Source records

·····

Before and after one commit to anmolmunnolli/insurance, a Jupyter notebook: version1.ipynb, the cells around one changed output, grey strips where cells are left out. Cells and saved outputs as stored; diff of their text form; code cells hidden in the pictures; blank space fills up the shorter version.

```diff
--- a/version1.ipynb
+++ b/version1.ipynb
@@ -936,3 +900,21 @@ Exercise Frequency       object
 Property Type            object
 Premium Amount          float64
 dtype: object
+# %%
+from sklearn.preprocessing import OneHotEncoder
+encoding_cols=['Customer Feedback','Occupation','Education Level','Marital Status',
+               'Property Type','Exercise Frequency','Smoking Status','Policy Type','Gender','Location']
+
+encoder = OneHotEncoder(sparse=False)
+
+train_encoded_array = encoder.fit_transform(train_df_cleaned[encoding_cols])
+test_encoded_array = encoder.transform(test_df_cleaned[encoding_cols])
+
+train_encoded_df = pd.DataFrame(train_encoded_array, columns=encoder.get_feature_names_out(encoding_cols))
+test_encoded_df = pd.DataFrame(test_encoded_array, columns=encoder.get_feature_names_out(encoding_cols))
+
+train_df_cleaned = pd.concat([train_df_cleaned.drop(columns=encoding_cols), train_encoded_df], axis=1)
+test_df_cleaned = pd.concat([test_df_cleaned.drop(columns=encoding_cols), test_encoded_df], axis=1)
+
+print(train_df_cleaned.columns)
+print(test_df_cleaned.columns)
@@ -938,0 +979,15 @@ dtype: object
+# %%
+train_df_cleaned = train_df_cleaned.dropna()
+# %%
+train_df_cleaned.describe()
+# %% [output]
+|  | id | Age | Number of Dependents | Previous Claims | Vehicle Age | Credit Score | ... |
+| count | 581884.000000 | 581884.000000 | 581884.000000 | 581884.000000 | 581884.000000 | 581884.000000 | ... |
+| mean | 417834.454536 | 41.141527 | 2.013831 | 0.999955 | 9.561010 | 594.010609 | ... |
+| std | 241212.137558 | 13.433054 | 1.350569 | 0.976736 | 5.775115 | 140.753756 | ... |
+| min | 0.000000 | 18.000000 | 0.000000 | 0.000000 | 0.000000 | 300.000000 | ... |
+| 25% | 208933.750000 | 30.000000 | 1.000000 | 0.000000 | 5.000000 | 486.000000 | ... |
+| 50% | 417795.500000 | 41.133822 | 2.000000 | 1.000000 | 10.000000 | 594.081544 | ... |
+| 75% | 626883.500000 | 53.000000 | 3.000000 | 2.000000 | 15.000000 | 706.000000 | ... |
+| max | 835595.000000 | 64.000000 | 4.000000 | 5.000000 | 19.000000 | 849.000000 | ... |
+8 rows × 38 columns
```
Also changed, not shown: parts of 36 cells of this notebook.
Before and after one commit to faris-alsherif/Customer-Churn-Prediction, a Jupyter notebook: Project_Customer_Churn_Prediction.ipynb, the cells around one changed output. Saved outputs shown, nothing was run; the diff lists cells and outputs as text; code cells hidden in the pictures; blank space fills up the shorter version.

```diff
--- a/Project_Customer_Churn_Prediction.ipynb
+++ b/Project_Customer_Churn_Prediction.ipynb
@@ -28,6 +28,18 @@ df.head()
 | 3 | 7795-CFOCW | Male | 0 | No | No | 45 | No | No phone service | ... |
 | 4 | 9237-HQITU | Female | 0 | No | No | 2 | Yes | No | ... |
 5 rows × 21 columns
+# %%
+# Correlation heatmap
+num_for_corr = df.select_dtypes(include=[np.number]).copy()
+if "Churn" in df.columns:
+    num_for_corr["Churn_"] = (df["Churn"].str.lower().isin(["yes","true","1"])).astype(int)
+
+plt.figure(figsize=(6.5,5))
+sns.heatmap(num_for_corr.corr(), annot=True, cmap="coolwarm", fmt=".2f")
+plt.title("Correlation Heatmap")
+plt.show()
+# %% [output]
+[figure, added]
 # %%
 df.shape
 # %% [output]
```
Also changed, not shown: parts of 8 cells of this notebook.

·····

- [Task brief]
All lines of the records above that carry the word "DataFrame" should be listed.

- [Answer space]
+train_encoded_df = pd.DataFrame(train_encoded_array, columns=encoder.get_feature_names_out(encoding_cols))
+test_encoded_df = pd.DataFrame(test_encoded_array, columns=encoder.get_feature_names_out(encoding_cols))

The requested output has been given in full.